Many factors can contribute to frequent occurrences of chronic bad breath, halitosis, some of which are harmless to one’s overall health, others are symptoms of underlying medical issues and some are side effects from certain medications.
Causes of Bad Breath
As stated, on occasion everyone can have less than fresh breath. Foods react to the ever-present bacteria in the oral cavity. Keep eating the foods that are known culprits and the bad=breath remains. Stop eating them and it goes away. While no one wants to offend with bad breath, sometimes those onion rings just call our name. It’s not harmful to our health; it’s merely a ‘social issue’.
When halitosis occurs frequently and it’s not related to food intake, further investigation is necessary to determine the underlying cause or causes. Visit your dentist. The problem could be dental disease. Both cavities and gum disease are known to cause an unpleasant oral odor. The reason? The bacteria that cause bad breath are more difficult to brush or floss away when there are pockets between the teeth and the gum tissue or when a void – a cavity – exits in the tooth’s structure. Restoring the tooth with a filling and/or improving the health of the gums not only removes the dental disease – there’s also the plus of eliminating this as the cause of bad breath.
Saliva, which serves as the mouth’s bathing agent, washes away harmful bacteria. It helps break down our food and protects our teeth. When the amount of saliva production is insufficient, for whatever reason, bad breath is often a result. There are many causes for dry mouth, (xerostomia). Some are easy to identify – smoking, caffeine intake or alcohol consumption. By avoiding, or at least limiting these substances, the saliva production can return to normal levels.
But dry mouth can be a symptom of many medical conditions. While there may be a blockage in the salivary glands, there are many illnesses, seemingly unrelated to the oral cavity, which exhibit symptoms, such as dry mouth, in the mouth. It is important to first determine whether the cause is an undiagnosed medical problem. Allergy and sinus sufferers with a post-nasal drip and patients with gastric reflux find that bad breath is common. Other illnesses, such as diabetes, liver or kidney diseases need to be ruled as well. And, of course, once diagnosed, these conditions need to be treated.
Another cause of dry mouth is medications. Many medications, necessary to help us fight disease, cause is reduction in the body’s production of saliva. They may have a dehydrating effect. The good news is that there are many over-the-counter medications to help eliminate dry mouth. Drs. Hochberg and Diora are happy to offer recommendations and oftentimes have samples on hand for you to try. Not only do these products help increase your comfort level, but also by alleviating the dryness your breath will be fresher.

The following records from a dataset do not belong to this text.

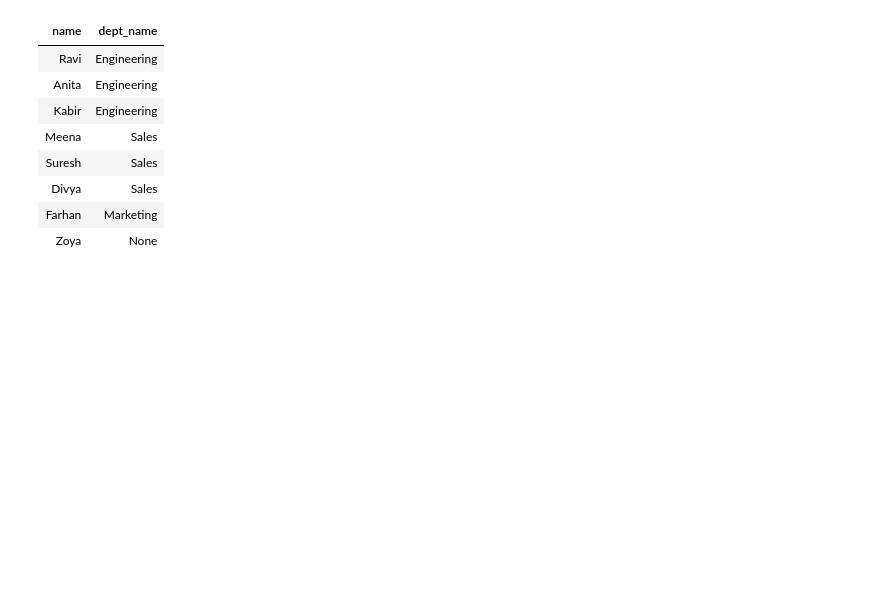
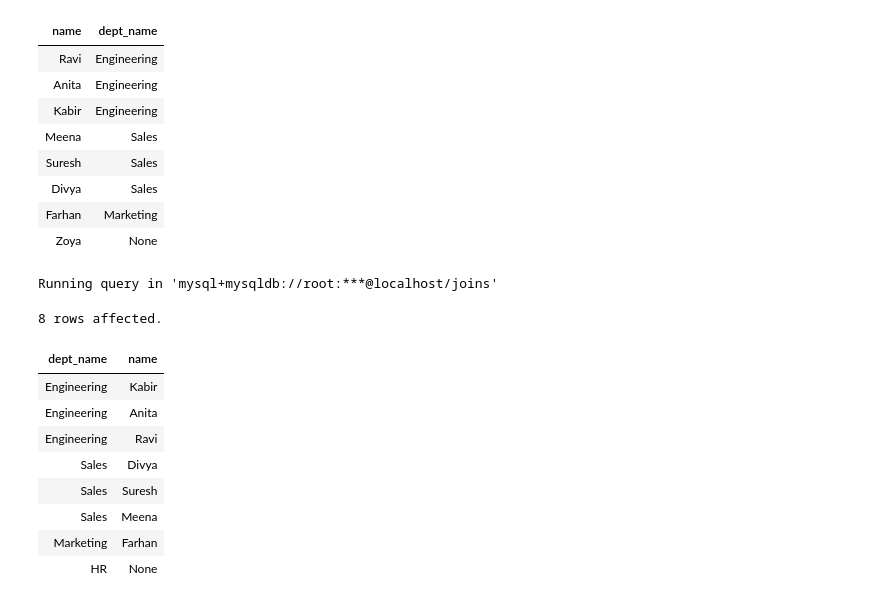
Before and after one commit to TheRajveerSingh/SQL-Journey-Basic-to-Advance, a Jupyter notebook: SQL-practice/MySQL/07_JOINSnotebook.ipynb, the cells around one changed output. Drawn from its saved outputs; the diff is of its cells as text; code cells hidden in the pictures; blank space fills up the shorter version.

```diff
--- a/SQL-practice/MySQL/07_JOINSnotebook.ipynb
+++ b/SQL-practice/MySQL/07_JOINSnotebook.ipynb
@@ -412,3 +413,21 @@ Running query in 'mysql+mysqldb://root:***@localhost/joins'
 | Divya | Sales |
 | Farhan | Marketing |
 | Zoya | None |
+# %%
+%%sql
+# Q3: Display all departments along with any employees in them, including departments with zero employees
+# Using LEFT JOIN with Departments on the left: HR department has no employees, and we still want HR to appear
+SELECT d.dept_name, e.name FROM Departments d
+LEFT JOIN Employees e ON e.dept_id = d.dept_id;
+# %% [output]
+Running query in 'mysql+mysqldb://root:***@localhost/joins'
+8 rows affected.
+| dept_name | name |
+| Engineering | Kabir |
+| Engineering | Anita |
+| Engineering | Ravi |
+| Sales | Divya |
+| Sales | Suresh |
+| Sales | Meena |
+| Marketing | Farhan |
+| HR | None |
```
Also changed, not shown: parts of 7 cells of this notebook.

What is the best way to eliminate bad breath?
Once all medical and dental issues have been addressed and there is nothing left undiagnosed or untreated, there are effective ways to have fresher breath. To begin, be sure that you are following a good home healthcare regimen. Ask your dental hygienist to suggest the best products for you. Then be sure to brush and floss at least twice a day. Keep that timer on! Remember the two-minute rule of 30 seconds per each quadrant of your mouth. Limit your intake of caffeinated drinks; they reduce the production of saliva. Increase water consumption. Chew a sugar-free gum after a meal; the activity increases saliva production while removing much of the remaining food particles until you can brush. Swish a mouthwash; it helps neutralize odors.
The main take away? At some point in time everyone will have an unwelcome occurrence of bad breath. However, if the problem persists it’s important to investigate further. Be sure that it’s not a telltale sign of an underlying dental or medical problem. Visit us a Colony Square Dental Associates; we’re available to evaluate the status of your oral health to ensure that dental decay or periodontal (gum) disease is not the culprit.